Yet if we say no to the unjust means of torture, then what about killing another human being in an effort to bring about a just situation? St. Cyprian, Epistle 1.6 says, "Homicidium quum admittunt singuli, crimen est, virtus vocatur publice geritur. Inpunitatem sceleribus acquirit non innocentiae ratio, sed saevitiae magnitudo." "When individuals take a human life it is called a crime. It is called a virtue when it is done publicly. It is not a reason of innocence that obtains impunity for crimes, but the magnitude of their savagery."These are good questions, and I'd like to discuss them here.
The discussion of torture leads us to discussions about taking a life in execution or on the battlefield. What acts of violence can be justified? When can they be justified? Where can they be justified?
How are we to square torture, even if it leads to information that results in a moral good, with Jesus' admonition to turn the other cheek and to do good to our enemies?
To begin with, the Catechism of the Catholic Church's section on the fifth commandment discusses in detail both the issue of self-defense, and the state's duty to preserve the common good. While the Catechism points out that the use of the death penalty should be rare and should be limited to those times when "...this is the only practicable way to defend the lives of human beings effectively against the aggressor...." (CCC 2267), many Catholics will find themselves disagreeing, not about the Church's teachings on the death penalty, but on merely prudential matters: e.g., is this particular case or this particular death sentence just or not.
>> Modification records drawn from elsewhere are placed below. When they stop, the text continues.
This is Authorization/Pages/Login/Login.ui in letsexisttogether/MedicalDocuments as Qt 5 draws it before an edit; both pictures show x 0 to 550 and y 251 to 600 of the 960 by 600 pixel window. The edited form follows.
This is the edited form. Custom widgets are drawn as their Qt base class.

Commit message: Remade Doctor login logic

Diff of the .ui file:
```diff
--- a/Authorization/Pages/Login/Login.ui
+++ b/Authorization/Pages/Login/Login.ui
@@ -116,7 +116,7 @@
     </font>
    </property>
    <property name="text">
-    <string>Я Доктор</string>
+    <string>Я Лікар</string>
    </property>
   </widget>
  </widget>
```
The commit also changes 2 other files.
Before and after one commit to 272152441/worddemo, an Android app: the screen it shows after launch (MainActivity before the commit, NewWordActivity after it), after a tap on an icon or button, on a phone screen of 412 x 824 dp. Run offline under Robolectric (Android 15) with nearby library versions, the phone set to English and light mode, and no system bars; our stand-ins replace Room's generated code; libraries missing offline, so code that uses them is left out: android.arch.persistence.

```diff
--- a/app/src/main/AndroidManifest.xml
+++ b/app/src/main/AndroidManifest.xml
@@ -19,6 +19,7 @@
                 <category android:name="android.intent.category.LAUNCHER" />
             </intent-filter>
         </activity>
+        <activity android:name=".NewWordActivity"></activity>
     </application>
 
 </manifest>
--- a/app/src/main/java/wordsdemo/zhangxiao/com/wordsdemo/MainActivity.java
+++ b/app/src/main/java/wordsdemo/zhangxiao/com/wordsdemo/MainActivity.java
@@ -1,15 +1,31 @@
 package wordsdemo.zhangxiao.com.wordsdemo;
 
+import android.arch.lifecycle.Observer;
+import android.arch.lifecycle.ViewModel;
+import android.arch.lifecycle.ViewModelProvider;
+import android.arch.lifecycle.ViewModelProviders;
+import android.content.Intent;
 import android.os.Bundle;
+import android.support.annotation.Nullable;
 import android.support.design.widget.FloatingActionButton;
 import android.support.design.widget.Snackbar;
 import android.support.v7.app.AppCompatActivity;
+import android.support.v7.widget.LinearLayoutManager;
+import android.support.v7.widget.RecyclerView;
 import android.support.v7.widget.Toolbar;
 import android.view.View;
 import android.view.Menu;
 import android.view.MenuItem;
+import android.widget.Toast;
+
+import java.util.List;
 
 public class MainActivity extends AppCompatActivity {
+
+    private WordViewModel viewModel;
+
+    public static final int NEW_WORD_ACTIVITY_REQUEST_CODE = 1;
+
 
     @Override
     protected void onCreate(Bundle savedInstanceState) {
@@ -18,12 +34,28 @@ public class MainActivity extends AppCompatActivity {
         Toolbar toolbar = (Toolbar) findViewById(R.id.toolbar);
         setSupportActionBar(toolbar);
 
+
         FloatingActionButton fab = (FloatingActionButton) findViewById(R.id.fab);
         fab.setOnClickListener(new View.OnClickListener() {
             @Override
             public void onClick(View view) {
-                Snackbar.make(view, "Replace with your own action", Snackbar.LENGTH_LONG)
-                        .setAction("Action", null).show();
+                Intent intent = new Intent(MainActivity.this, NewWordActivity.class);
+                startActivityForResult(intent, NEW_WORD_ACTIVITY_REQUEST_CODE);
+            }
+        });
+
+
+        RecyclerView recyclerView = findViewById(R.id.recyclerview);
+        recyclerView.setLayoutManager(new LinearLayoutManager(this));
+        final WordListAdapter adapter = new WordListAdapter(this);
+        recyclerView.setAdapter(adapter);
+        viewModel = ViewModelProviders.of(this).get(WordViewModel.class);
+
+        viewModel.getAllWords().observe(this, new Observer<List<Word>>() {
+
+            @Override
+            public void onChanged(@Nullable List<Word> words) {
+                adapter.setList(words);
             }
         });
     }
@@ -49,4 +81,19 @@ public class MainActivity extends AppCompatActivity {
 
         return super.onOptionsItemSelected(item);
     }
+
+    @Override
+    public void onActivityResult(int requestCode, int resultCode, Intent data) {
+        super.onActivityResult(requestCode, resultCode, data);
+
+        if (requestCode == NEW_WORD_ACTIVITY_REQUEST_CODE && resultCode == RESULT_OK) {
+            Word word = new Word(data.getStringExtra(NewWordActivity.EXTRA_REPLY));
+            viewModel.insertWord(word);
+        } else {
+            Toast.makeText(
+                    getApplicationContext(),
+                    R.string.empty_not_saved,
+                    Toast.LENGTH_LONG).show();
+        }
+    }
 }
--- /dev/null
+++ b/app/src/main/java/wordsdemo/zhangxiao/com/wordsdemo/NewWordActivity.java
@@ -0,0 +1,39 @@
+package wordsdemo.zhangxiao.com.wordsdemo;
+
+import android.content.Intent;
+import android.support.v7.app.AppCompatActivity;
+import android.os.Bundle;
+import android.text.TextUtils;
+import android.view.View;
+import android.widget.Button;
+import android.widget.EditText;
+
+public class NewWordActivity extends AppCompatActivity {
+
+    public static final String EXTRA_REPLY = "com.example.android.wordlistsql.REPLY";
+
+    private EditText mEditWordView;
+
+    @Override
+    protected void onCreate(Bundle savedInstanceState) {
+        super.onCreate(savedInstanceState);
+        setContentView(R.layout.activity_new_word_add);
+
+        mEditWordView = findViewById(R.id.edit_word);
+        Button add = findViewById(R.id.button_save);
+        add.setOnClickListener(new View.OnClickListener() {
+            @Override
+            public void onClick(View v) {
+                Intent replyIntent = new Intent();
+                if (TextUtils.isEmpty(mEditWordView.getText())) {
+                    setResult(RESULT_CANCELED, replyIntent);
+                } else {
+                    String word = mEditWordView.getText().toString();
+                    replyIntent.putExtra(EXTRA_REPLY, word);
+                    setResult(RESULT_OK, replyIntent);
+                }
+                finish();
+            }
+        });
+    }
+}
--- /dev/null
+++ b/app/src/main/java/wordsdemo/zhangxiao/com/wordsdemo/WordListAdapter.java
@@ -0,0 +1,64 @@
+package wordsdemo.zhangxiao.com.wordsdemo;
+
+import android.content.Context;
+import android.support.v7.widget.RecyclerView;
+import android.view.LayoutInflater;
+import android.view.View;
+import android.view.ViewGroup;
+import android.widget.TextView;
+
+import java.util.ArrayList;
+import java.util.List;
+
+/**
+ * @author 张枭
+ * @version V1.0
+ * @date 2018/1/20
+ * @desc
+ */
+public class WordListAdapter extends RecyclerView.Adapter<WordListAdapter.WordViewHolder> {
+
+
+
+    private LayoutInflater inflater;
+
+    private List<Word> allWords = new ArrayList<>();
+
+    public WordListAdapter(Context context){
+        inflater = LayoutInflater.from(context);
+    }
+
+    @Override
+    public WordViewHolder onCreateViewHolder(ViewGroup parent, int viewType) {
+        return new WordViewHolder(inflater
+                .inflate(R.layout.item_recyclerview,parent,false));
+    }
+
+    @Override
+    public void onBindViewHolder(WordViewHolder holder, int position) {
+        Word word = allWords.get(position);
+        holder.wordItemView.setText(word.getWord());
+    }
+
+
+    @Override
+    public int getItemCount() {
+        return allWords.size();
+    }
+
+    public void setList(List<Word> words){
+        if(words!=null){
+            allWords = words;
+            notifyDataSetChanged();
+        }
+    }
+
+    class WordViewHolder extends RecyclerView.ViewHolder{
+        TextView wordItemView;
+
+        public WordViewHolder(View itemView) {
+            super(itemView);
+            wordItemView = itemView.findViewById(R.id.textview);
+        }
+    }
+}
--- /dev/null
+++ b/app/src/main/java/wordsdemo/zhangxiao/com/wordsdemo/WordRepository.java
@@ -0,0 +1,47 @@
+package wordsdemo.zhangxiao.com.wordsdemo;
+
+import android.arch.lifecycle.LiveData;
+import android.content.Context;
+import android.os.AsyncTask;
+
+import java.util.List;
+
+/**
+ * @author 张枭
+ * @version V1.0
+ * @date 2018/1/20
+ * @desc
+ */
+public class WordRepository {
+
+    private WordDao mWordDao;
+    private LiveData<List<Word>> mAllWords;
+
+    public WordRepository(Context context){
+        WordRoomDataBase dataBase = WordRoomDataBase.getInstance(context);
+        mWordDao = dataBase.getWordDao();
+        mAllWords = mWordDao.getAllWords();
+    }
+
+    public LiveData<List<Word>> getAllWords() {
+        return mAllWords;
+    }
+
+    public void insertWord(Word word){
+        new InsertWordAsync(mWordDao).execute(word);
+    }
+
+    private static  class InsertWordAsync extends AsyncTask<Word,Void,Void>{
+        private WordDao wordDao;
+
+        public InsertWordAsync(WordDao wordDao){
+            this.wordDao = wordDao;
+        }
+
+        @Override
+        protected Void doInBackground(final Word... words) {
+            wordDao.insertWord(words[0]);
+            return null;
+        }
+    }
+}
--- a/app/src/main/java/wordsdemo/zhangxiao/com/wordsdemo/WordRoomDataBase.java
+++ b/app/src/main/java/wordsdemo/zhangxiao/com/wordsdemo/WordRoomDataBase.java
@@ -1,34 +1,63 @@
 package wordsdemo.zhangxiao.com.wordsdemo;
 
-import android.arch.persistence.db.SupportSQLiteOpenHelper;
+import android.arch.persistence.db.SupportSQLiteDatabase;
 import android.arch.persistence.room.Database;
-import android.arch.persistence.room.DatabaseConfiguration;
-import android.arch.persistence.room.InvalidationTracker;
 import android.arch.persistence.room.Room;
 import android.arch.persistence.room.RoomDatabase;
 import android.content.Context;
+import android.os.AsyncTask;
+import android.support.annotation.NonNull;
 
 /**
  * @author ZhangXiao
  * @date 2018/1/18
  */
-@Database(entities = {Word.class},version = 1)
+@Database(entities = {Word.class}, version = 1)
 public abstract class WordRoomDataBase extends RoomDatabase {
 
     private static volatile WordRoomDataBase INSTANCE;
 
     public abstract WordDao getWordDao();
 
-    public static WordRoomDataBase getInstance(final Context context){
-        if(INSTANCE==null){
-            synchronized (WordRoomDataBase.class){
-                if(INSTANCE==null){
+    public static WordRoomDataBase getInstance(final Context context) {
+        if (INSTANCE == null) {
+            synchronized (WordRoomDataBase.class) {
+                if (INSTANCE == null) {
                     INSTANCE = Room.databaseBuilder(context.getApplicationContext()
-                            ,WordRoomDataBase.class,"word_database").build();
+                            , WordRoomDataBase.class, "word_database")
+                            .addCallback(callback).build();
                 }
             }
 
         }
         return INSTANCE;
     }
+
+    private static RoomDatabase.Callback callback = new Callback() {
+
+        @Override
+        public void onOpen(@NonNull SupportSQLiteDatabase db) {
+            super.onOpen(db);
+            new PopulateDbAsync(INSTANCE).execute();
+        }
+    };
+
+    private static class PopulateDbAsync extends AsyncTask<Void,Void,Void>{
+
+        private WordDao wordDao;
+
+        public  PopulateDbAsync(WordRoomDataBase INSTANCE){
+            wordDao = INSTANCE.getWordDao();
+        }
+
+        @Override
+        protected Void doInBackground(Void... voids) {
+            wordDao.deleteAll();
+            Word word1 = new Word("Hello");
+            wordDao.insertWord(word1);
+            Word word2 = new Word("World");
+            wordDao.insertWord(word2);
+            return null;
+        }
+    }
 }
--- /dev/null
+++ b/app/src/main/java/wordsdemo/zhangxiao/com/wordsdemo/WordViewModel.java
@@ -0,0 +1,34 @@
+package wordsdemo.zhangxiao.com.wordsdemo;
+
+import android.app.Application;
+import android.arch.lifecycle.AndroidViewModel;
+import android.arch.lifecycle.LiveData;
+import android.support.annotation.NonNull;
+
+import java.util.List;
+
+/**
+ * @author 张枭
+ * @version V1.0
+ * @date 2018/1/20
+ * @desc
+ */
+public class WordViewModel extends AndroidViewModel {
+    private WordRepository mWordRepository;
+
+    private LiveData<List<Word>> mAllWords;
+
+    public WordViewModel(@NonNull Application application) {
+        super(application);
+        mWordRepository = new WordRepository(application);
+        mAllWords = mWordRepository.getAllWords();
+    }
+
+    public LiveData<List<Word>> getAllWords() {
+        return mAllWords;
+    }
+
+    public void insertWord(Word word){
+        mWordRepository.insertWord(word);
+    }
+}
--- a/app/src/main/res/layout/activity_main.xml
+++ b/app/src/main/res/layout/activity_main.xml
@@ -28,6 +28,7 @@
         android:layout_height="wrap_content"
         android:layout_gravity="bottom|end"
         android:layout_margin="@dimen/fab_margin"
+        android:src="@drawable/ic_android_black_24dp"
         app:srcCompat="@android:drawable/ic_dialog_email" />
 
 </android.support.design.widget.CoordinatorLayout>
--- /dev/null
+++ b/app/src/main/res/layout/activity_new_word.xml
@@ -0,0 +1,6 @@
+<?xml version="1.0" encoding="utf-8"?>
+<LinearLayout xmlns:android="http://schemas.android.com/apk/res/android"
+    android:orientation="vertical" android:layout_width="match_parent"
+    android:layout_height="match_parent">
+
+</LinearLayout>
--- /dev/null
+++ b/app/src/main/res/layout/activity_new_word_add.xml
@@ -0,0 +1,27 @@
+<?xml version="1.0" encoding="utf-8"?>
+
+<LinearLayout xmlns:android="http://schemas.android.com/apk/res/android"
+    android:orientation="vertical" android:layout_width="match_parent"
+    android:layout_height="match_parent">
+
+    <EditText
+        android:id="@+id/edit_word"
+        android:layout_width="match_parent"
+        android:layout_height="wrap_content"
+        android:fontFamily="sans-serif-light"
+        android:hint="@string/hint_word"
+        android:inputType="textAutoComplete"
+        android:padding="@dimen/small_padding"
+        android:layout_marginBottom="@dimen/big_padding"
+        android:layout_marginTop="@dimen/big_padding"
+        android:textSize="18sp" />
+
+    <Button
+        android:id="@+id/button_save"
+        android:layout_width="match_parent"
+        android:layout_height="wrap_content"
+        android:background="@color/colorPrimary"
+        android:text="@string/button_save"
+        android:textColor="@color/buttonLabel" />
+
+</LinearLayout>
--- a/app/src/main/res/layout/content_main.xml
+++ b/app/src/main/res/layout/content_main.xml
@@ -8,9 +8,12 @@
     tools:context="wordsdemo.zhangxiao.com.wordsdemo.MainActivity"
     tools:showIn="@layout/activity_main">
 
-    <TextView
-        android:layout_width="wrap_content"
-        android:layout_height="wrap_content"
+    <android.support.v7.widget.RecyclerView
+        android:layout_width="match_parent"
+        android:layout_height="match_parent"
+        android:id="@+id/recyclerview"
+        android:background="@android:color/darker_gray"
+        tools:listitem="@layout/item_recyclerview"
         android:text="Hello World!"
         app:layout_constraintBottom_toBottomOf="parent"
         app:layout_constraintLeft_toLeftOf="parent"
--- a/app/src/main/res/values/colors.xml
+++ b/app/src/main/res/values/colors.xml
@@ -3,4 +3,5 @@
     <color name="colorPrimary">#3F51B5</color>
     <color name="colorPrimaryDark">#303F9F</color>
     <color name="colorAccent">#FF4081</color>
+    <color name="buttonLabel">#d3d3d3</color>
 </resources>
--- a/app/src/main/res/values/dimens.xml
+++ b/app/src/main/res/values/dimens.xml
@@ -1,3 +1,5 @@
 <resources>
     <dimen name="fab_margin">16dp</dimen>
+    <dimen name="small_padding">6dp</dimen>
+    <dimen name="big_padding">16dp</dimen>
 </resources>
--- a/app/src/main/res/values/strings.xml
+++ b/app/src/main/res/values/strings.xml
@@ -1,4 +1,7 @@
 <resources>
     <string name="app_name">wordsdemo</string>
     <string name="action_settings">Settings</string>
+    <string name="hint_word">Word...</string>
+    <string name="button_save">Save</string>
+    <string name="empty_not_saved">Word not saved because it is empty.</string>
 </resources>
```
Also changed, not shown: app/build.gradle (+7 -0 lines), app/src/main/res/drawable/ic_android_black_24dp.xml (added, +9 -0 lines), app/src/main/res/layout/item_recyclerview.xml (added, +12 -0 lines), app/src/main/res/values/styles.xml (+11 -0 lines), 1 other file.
In terms of self-defence, things are more clear-cut: an agressor does not have the right to harm or kill us, and we have the right to defend ourselves from his aggression even when this means taking his life (which should not be done if lesser means of defense will suffice).
In talking about these matters, though, I think it is necessary to go beyond the merely legal (that is, what the Church allows) and toward the deeper Christian principles at work. We are to love our enemies, and pray for our persecutors; this has never been an easy task, but it has never been abrogated, and there are no exceptions to the rule.
One of the works of mercy, for instance, is to visit the imprisoned; Jesus did not say "...except for those who might be guilty, or who attacked our nation, or who are terrorists," and so on. The Christian is challenged to see the image of God, the presence of Christ, in the most terrible of criminals, and to recognize that no one ever born has been completely beyond the mercy of God while he yet lived. While not every person is called to enter into prison ministry, we are all supposed to remember that the man or woman behind bars is still our brother or sister, and to pray for them and refuse to participate in speech or conversation that dehumanizes them or makes their crimes and guilt an excuse to treat them as mere animals in a cage.
The reason that torture is different from lawful incarceration and punishment is precisely because the victim is being treated as less than fully human. It is "okay" to simulate drowning, chain him up in a cell that is being kept at 38 degrees Fahrenheit, threaten to kill his family in front of him, and otherwise engage in behaviors designed to cause him pain and fear because he's not a real person, not someone like us; he's just a filthy terrorist, or a dirty criminal, or a member of a racial group we want to exterminate...it doesn't take long to get to that point.
None of this is to minimize the very real damage terrorists have done and continue to do. But lawful punishment for crime does not include inflicting pain and terror on those in our custody who have not even stood trial for what they might or might not have done. And lawful punishment is restricted to the good act of removing from society those who have harmed the social order; it is not lawful to reduce the person in custody to the status of a non-person and to treat him as we would never wish any person we cared about to be treated.
Some object here by saying, "Well, I wouldn't want my spouse or my child locked up in prison, either." That is true as a general principle. But suppose someone we loved was actually guilty of an act of terror--would we still insist they ought not be locked up? But on the other hand, would we still insist it was okay to subject them to waterboarding, cold cells, sleep deprivation, strappado, or other methods of "enhanced interrogation" if it were possible they knew about other terrorist plots? Could we even imagine accepting it as the legitimate role of any authority to treat someone we loved in this way?
We must love our enemies. We must love our neighbor as ourselves. And this is no less true when our enemy and neighbor is someone who hates us and would like to see our country attacked, and our people die in great number. We can't address that hatred with more hatred, with acts that remove from this person his very personhood. Not only does this violate the law of God, but it also creates an even greater likelihood that our enemy will grow to hate us even more than he already does.